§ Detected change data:
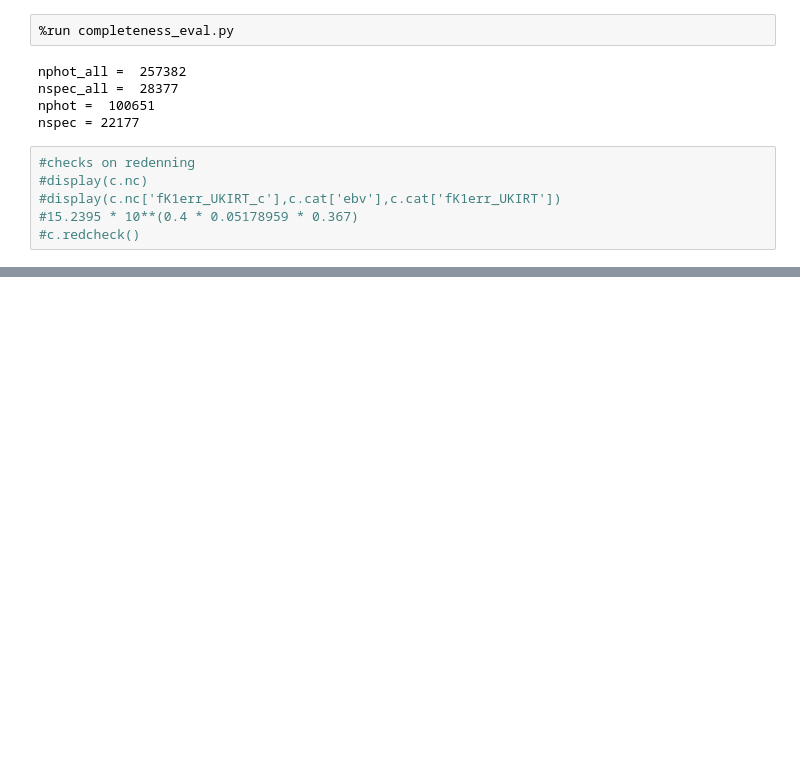
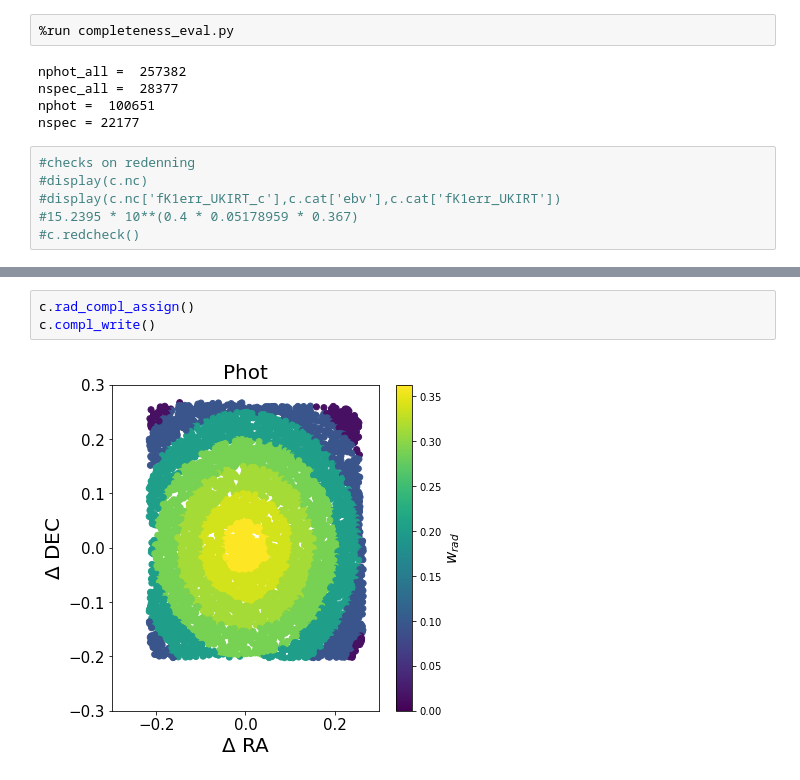
Before and after one commit to grudnick/Complete_meas, a Jupyter notebook: complete_plot.ipynb, the cells around one changed output, grey strips where cells are left out. Cells and saved outputs as stored; diff of their text form; blank space fills up the shorter version.

```diff
--- a/complete_plot.ipynb
+++ b/complete_plot.ipynb
@@ -47,0 +109,5 @@ display(c.completehist)
+# %%
+c.rad_compl_assign()
+c.compl_write()
+# %% [output]
+[figure, added]
```
Also changed, not shown: parts of 5 cells of this notebook, 1 other file.
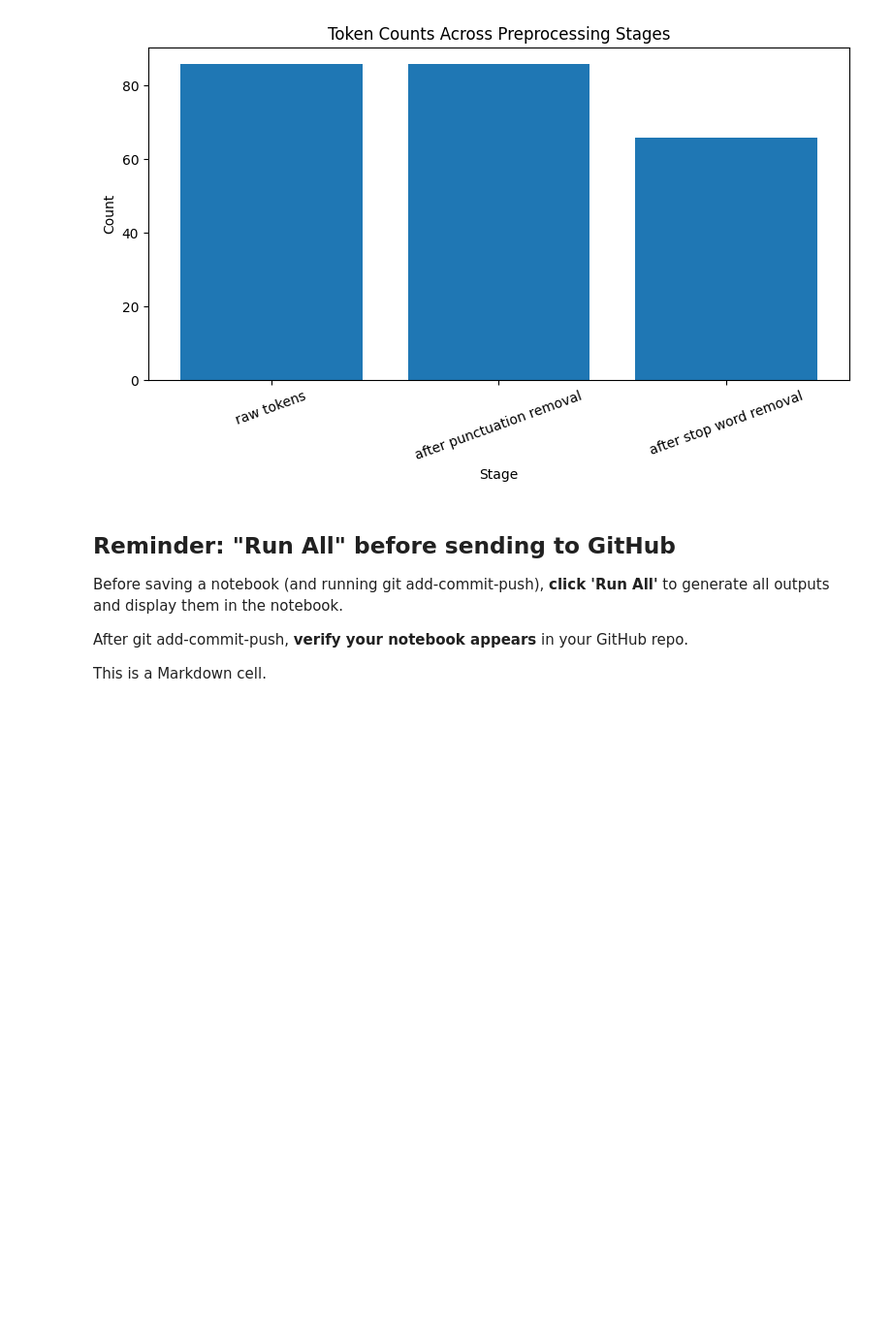
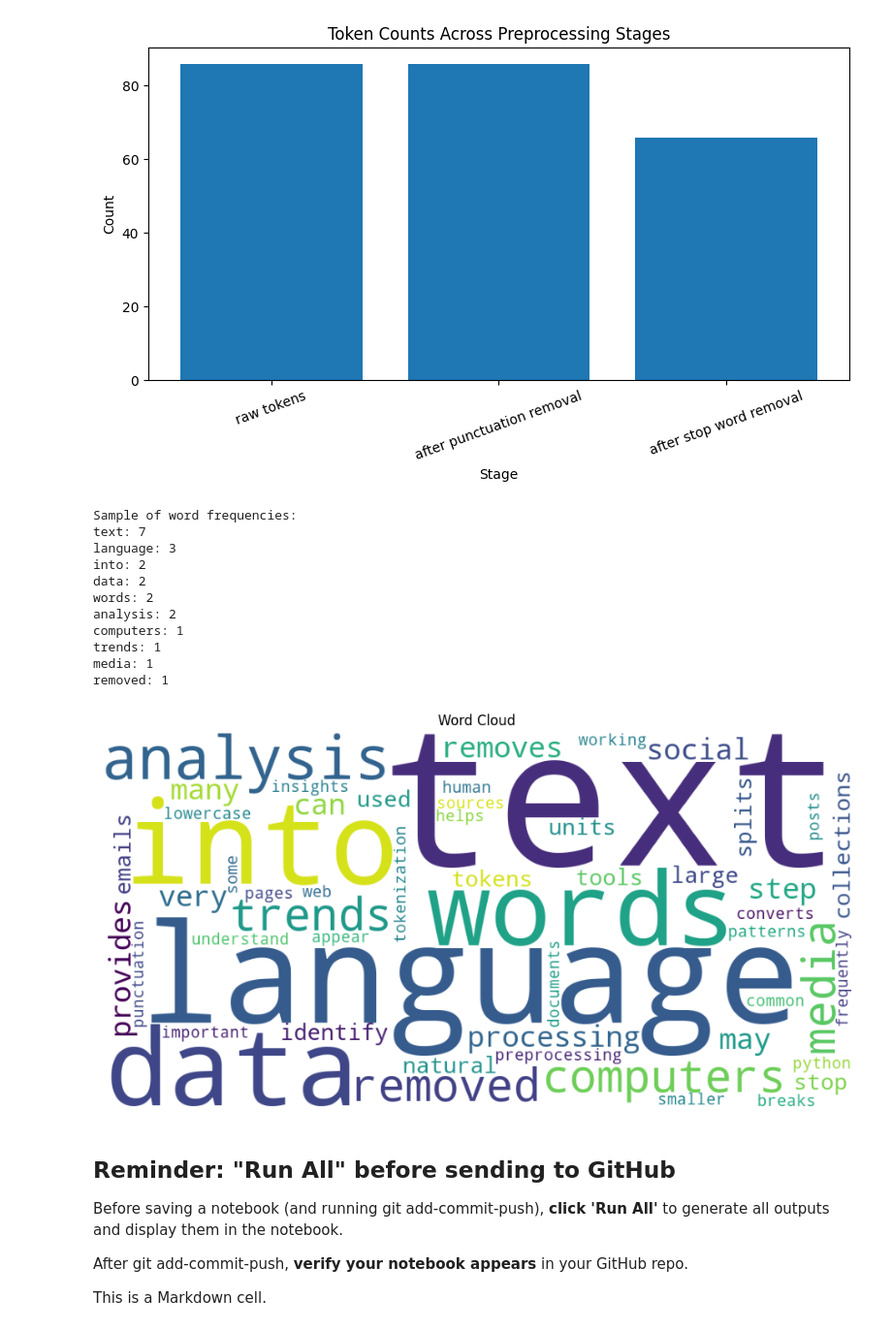
Before and after one commit to amrutu75/nlp-02-text-preprocessing-custom, a Jupyter notebook: notebooks/custom-text_preprocessing.ipynb, the cells around one changed output. Shown at 97% size. Drawn from its saved outputs; the diff is of its cells as text; code cells hidden in the pictures; blank space fills up the shorter version.

```diff
--- a/notebooks/custom-text_preprocessing.ipynb
+++ b/notebooks/custom-text_preprocessing.ipynb
@@ -364,6 +389,48 @@ plt.tight_layout()
 plt.show()
 # %% [output]
 [figure]
+# %%
+# Section 8 Python cell
+
+# For this, we want a Python dictionary
+# mapping words to their frequencies.
+# We can use the zip() function to combine the "word" and "len" columns into a dictionary.
+# First, convert the frequency dfs to lists with to_list(),
+# then zip() them together into a dictionary.
+# strict=True ensures both lists are the same length.
+freq_dict = dict(zip(freq_df["token"].to_list(), freq_df["len"].to_list(), strict=True))
+print("Sample of word frequencies:")
+for word, freq in list(freq_dict.items())[:10]:
+    print(f"{word}: {freq}")
+
+# Build a word cloud where larger words occur more frequently in the text.
+# Set width and height in pixels and set the background color.
+wc: WordCloud = WordCloud(width=1000, height=500, background_color="white")
+
+# Generate the word cloud from the frequency dictionary.
+wc.generate_from_frequencies(freq_dict)
+
+# Set the figure size in inches
+plt.figure(figsize=(12, 6))
+
+# Display the word cloud image with imshow() and turn off axes for a cleaner look.
+plt.imshow(wc)
+plt.axis("off")
+plt.title("Word Cloud")
+plt.show()
+# %% [output]
+Sample of word frequencies:
+text: 7
+language: 3
+into: 2
+data: 2
+words: 2
+analysis: 2
+computers: 1
+trends: 1
+media: 1
+removed: 1
+[figure, added]
 # %% [markdown]
 ## Reminder: "Run All" before sending to GitHub
 
```
Also changed, not shown: parts of 2 cells of this notebook.
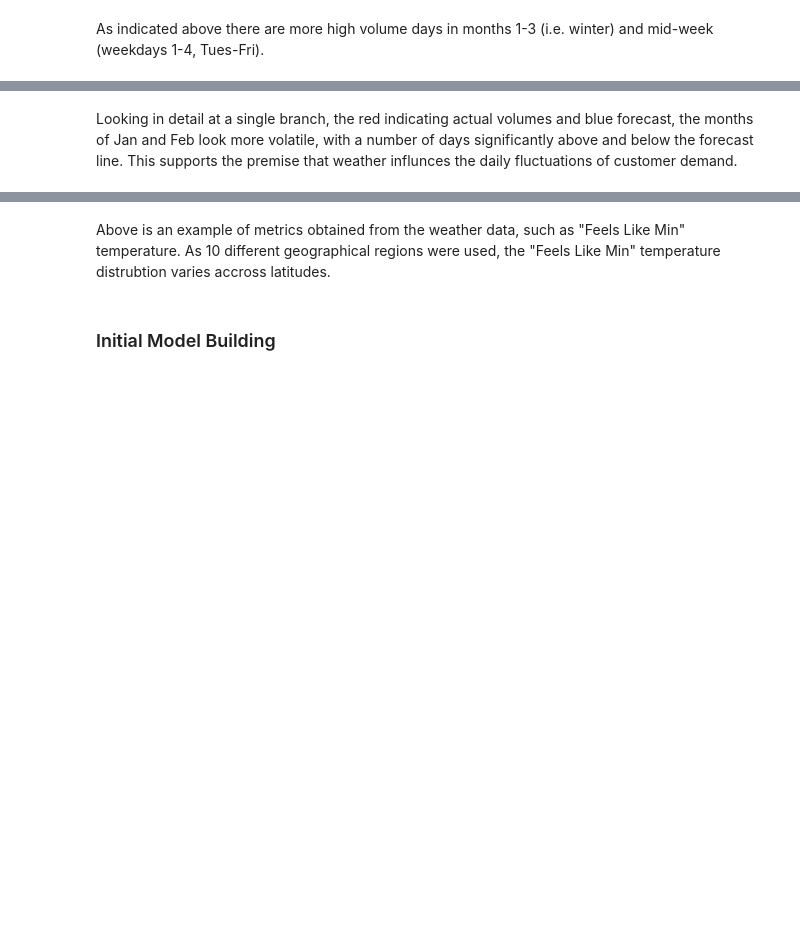
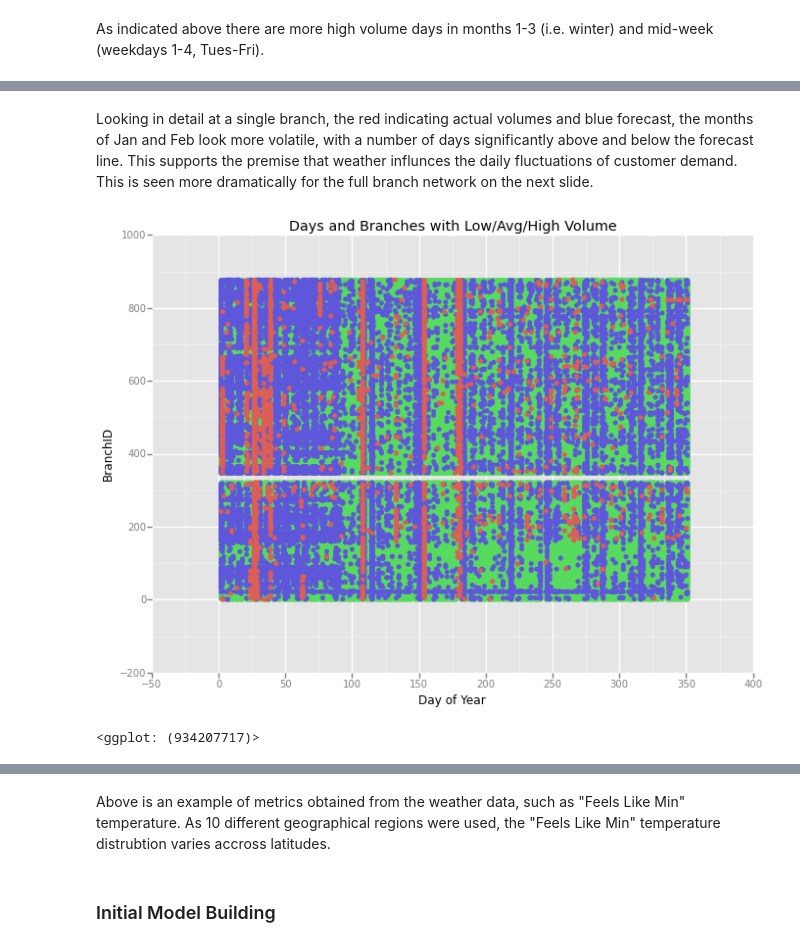
Before and after one commit to FoyeAkin/Dat6-students, a Jupyter notebook: hardway/Project_Draft_HH.ipynb, the cells around one changed output, grey strips where cells are left out. Drawn from its saved outputs; the diff is of its cells as text; code cells hidden in the pictures; blank space fills up the shorter version.

```diff
--- a/hardway/Project_Draft_HH.ipynb
+++ b/hardway/Project_Draft_HH.ipynb
@@ -86,5 +99,10 @@ print ggplot(sampm, aes(x='day', y='value', colour='variable'))+geom_point()+geo
 # %% [markdown]
-Looking in detail at a single branch, the red indicating actual volumes and blue forecast, the months of Jan and Feb look more volatile, with a number of days significantly above and below the forecast line.  This supports the premise that weather influnces the daily fluctuations of customer demand.
+Looking in detail at a single branch, the red indicating actual volumes and blue forecast, the months of Jan and Feb look more volatile, with a number of days significantly above and below the forecast line.  This supports the premise that weather influnces the daily fluctuations of customer demand.  This is seen more dramatically for the full branch network on the next slide.
+# %%
+ggplot(dd, aes(x='yday', y='NewName', colour='class_ratio'))+geom_point()+scale_color_gradient(low = 'red', high = 'blue')+xlab('Day of Year')+ylab('BranchID')+ggtitle('Days and Branches with Low/Avg/High Volume')
+# %% [output]
+[figure, added]
+<ggplot: (934207717)>
 # %%
 ggplot(weatherdata, aes('feelsLikeMin', fill='predicted'))+geom_histogram()
 # %% [output]
```
Also changed, not shown: parts of 32 cells of this notebook, 2 other files.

§ Activity: Strip out the images, then output the records above word for word.

§ Answer to this problem:
Before and after one commit to grudnick/Complete_meas, a Jupyter notebook: complete_plot.ipynb, the cells around one changed output, grey strips where cells are left out. Cells and saved outputs as stored; diff of their text form; blank space fills up the shorter version.

```diff
--- a/complete_plot.ipynb
+++ b/complete_plot.ipynb
@@ -47,0 +109,5 @@ display(c.completehist)
+# %%
+c.rad_compl_assign()
+c.compl_write()
+# %% [output]
+[figure, added]
```
Also changed, not shown: parts of 5 cells of this notebook, 1 other file.
Before and after one commit to amrutu75/nlp-02-text-preprocessing-custom, a Jupyter notebook: notebooks/custom-text_preprocessing.ipynb, the cells around one changed output. Shown at 97% size. Drawn from its saved outputs; the diff is of its cells as text; code cells hidden in the pictures; blank space fills up the shorter version.

```diff
--- a/notebooks/custom-text_preprocessing.ipynb
+++ b/notebooks/custom-text_preprocessing.ipynb
@@ -364,6 +389,48 @@ plt.tight_layout()
 plt.show()
 # %% [output]
 [figure]
+# %%
+# Section 8 Python cell
+
+# For this, we want a Python dictionary
+# mapping words to their frequencies.
+# We can use the zip() function to combine the "word" and "len" columns into a dictionary.
+# First, convert the frequency dfs to lists with to_list(),
+# then zip() them together into a dictionary.
+# strict=True ensures both lists are the same length.
+freq_dict = dict(zip(freq_df["token"].to_list(), freq_df["len"].to_list(), strict=True))
+print("Sample of word frequencies:")
+for word, freq in list(freq_dict.items())[:10]:
+    print(f"{word}: {freq}")
+
+# Build a word cloud where larger words occur more frequently in the text.
+# Set width and height in pixels and set the background color.
+wc: WordCloud = WordCloud(width=1000, height=500, background_color="white")
+
+# Generate the word cloud from the frequency dictionary.
+wc.generate_from_frequencies(freq_dict)
+
+# Set the figure size in inches
+plt.figure(figsize=(12, 6))
+
+# Display the word cloud image with imshow() and turn off axes for a cleaner look.
+plt.imshow(wc)
+plt.axis("off")
+plt.title("Word Cloud")
+plt.show()
+# %% [output]
+Sample of word frequencies:
+text: 7
+language: 3
+into: 2
+data: 2
+words: 2
+analysis: 2
+computers: 1
+trends: 1
+media: 1
+removed: 1
+[figure, added]
 # %% [markdown]
 ## Reminder: "Run All" before sending to GitHub
 
```
Also changed, not shown: parts of 2 cells of this notebook.
Before and after one commit to FoyeAkin/Dat6-students, a Jupyter notebook: hardway/Project_Draft_HH.ipynb, the cells around one changed output, grey strips where cells are left out. Drawn from its saved outputs; the diff is of its cells as text; code cells hidden in the pictures; blank space fills up the shorter version.

```diff
--- a/hardway/Project_Draft_HH.ipynb
+++ b/hardway/Project_Draft_HH.ipynb
@@ -86,5 +99,10 @@ print ggplot(sampm, aes(x='day', y='value', colour='variable'))+geom_point()+geo
 # %% [markdown]
-Looking in detail at a single branch, the red indicating actual volumes and blue forecast, the months of Jan and Feb look more volatile, with a number of days significantly above and below the forecast line.  This supports the premise that weather influnces the daily fluctuations of customer demand.
+Looking in detail at a single branch, the red indicating actual volumes and blue forecast, the months of Jan and Feb look more volatile, with a number of days significantly above and below the forecast line.  This supports the premise that weather influnces the daily fluctuations of customer demand.  This is seen more dramatically for the full branch network on the next slide.
+# %%
+ggplot(dd, aes(x='yday', y='NewName', colour='class_ratio'))+geom_point()+scale_color_gradient(low = 'red', high = 'blue')+xlab('Day of Year')+ylab('BranchID')+ggtitle('Days and Branches with Low/Avg/High Volume')
+# %% [output]
+[figure, added]
+<ggplot: (934207717)>
 # %%
 ggplot(weatherdata, aes('feelsLikeMin', fill='predicted'))+geom_histogram()
 # %% [output]
```
Also changed, not shown: parts of 32 cells of this notebook, 2 other files.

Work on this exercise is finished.